The houses I selected are all about a century old and appear to be between 3 and 5 hundred square feet in size. I really hope to hear from the owners, not just so I can meet the Tiny Housers… but also because it would be fun to share some new stuff about old tiny houses with you, and to learn about them myself.
The great news is, one of the houses had someone at home… and surprisingly, I was invited in. I have secured a time to come back to do an interview and take some photos. It is a charming place which if I am well organized you will learn about next week! Are you all as excited as me???
Here is a little info and some wonderful photos from the Kirkendall neighbourhood that might give you some idea of what is coming your way.
Below is an obscured photo of one of the houses that interests me.
Today, I am not shopping, but I am going to also take some advice from Johnny Cash… I am going to dress in black, in my case to mourn all the wasted resources that the planet gave up because of this crazy consumerism!
It has been as cold as 8 degrees below zero up at Tiny House Ontario. I left the garden totally uncovered and mostly everything is now frozen off; however, there is still some fresh food available for nosh. I had cut down all the swiss chard when I left three weeks ago, because I figured it was on it’s last grow; surprising thing, is that it grew up again so I got another nice sized bag to eat.
The flat leaf Italian parsley was started late this year with a 1/2 a pack of 5 year old seeds and even with the horrible drought, it has been producing enough for me to use all summer. It is a perennial that continues to grow too, year after year, as long as the winter freeze does not kill it. The other half pack was what kept my Hamilton house in parsley for the last 5 years. A very good producer for a $3. pack of organic seeds! I cut off three good sized bundles to make 3 tabouli salads; one for me, one for my cousin S, and another for my Aunt C, so we all got a nice healthy side dish this week. There is still plenty there to make a couple of more salads but it is fun to dig under the snow to get it, so I left it.
Sage is another easy keeper. I don’t plant this from seed because one plant is PLENTY for my family. Among other things, it makes what would be a good sweet potato and coconut milk soup, really great. Sage has nice deep undertones that stay on the pallet a long time after eating. Here is the recipe that I like, because I am a GF veg*an, I simply substitute chicken broth for a gluten free veg*an soup base. I also don’t fully puree mine because I like bits – and speaking of bits this is nice with a handful of chopped peanuts on top too.

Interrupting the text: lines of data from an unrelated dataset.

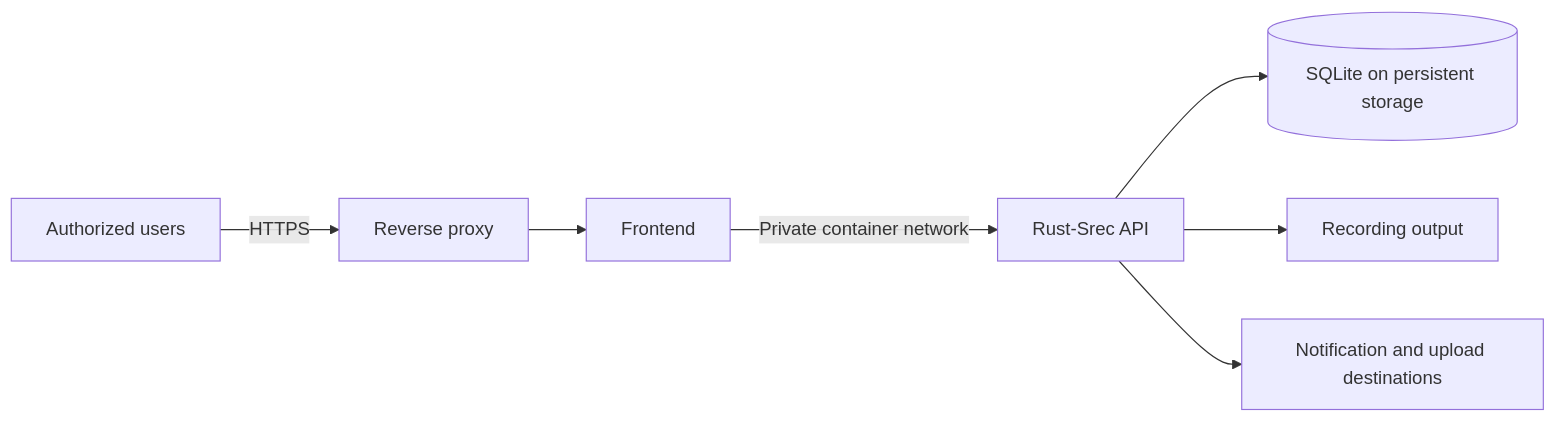
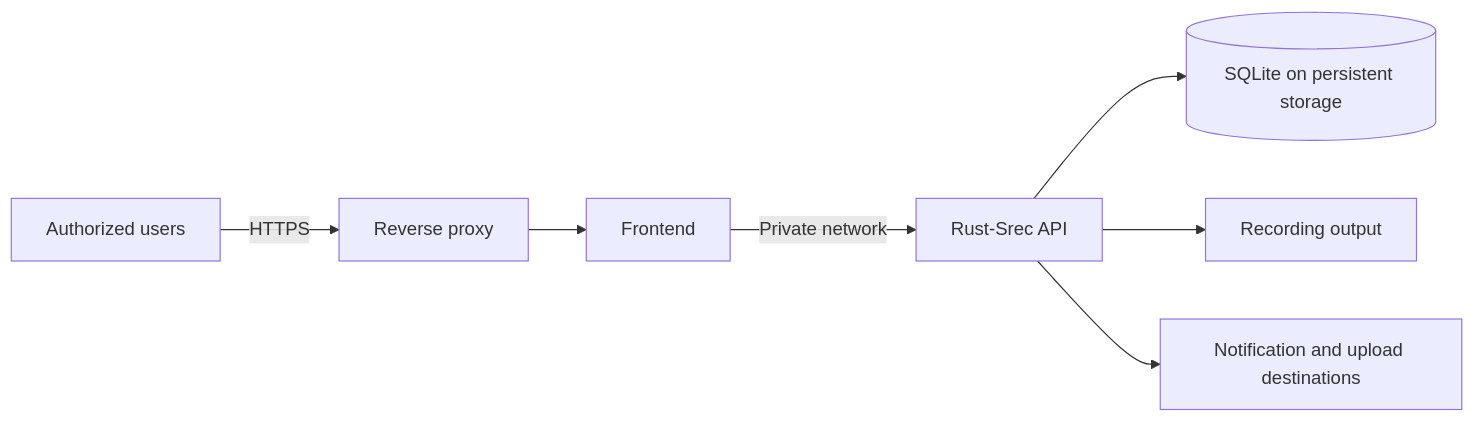
One commit to hua0512/rust-srec changed the diagram in rust-srec/docs/en/operations/production.md. Above: the diagram before and after it, drawn with Mermaid. The commit also changed other lines of this file and 31 other files, not shown here.

````diff
--- a/rust-srec/docs/en/operations/production.md
+++ b/rust-srec/docs/en/operations/production.md
@@ -7,9 +7,9 @@
 ```mermaid
 flowchart LR
   U[Authorized users] -->|HTTPS| P[Reverse proxy]
   P --> F[Frontend]
-  F -->|Private container network| B[Rust-Srec API]
+  F -->|Private network| B[Rust-Srec API]
   B --> D[(SQLite on persistent storage)]
   B --> O[Recording output]
   B --> N[Notification and upload destinations]
 ```
````
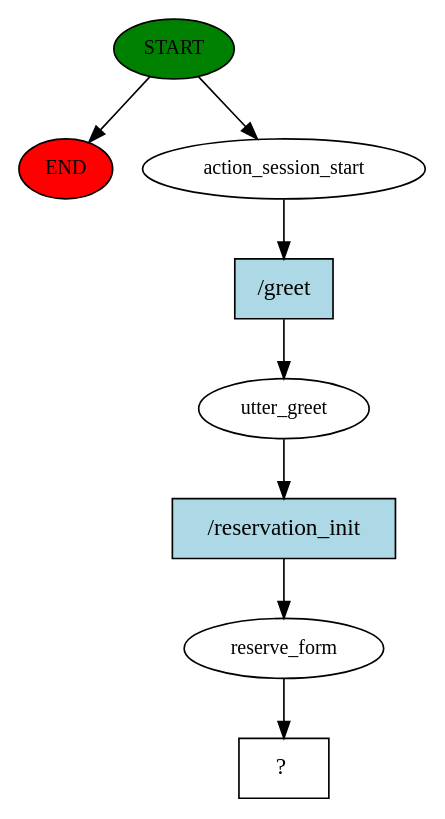
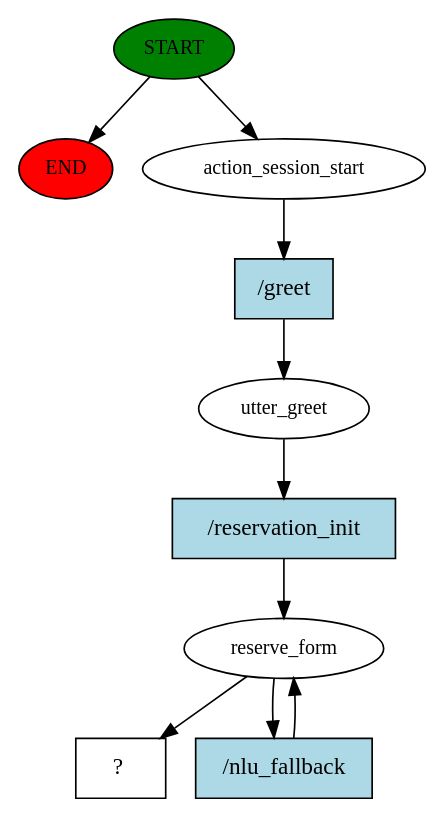
Before and after one commit to john-hession/borger: the diagram in story_graph.dot, drawn with Graphviz. The commit also changed 103 other files, not shown here.

```diff
--- a/story_graph.dot
+++ b/story_graph.dot
@@ -1,17 +1,20 @@
 digraph  {
 0 [class="start active", fillcolor=green, fontsize=12, label=START, style=filled];
 "-1" [class=end, fillcolor=red, fontsize=12, label=END, style=filled];
 1 [class=active, fontsize=12, label=action_session_start];
 2 [class=active, fontsize=12, label=utter_greet];
 3 [class=active, fontsize=12, label=reserve_form];
-4 [class="intent dashed active", label="  ?  ", shape=rect];
-5 [class="intent active", fillcolor=lightblue, label="/greet", shape=rect, style=filled];
-6 [class="intent active", fillcolor=lightblue, label="/reservation_init", shape=rect, style=filled];
+5 [class="intent dashed active", label="  ?  ", shape=rect];
+6 [class="intent active", fillcolor=lightblue, label="/greet", shape=rect, style=filled];
+7 [class="intent active", fillcolor=lightblue, label="/reservation_init", shape=rect, style=filled];
+8 [class="intent active", fillcolor=lightblue, label="/nlu_fallback", shape=rect, style=filled];
 0 -> "-1"  [class="", key=NONE, label=""];
 0 -> 1  [class=active, key=NONE, label=""];
-1 -> 5  [class=active, key=0];
-2 -> 6  [class=active, key=0];
-3 -> 4  [class=active, key=NONE, label=""];
-5 -> 2  [class=active, key=0];
-6 -> 3  [class=active, key=0];
+1 -> 6  [class=active, key=0];
+2 -> 7  [class=active, key=0];
+3 -> 5  [class=active, key=NONE, label=""];
+3 -> 8  [class=active, key=0];
+6 -> 2  [class=active, key=0];
+7 -> 3  [class=active, key=0];
+8 -> 3  [class=active, key=0];
 }
```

So, what I wanted to say is that I am glad that I did not dig up the swiss chard. It was a zero mile mouth full of yum!
In the morning you can watch the kettle boil, which of course never happens. Or you can open your eyes and look around.
Fortunately for me, in the woods there is always something beautiful to see. Today I had a look over to see how fall is settling with the hawthorn Twerp. Then I looked over the prickly pear into the forest beyond.
When I looked back my grandma’s kettle was magically boiled. The coffee was delish!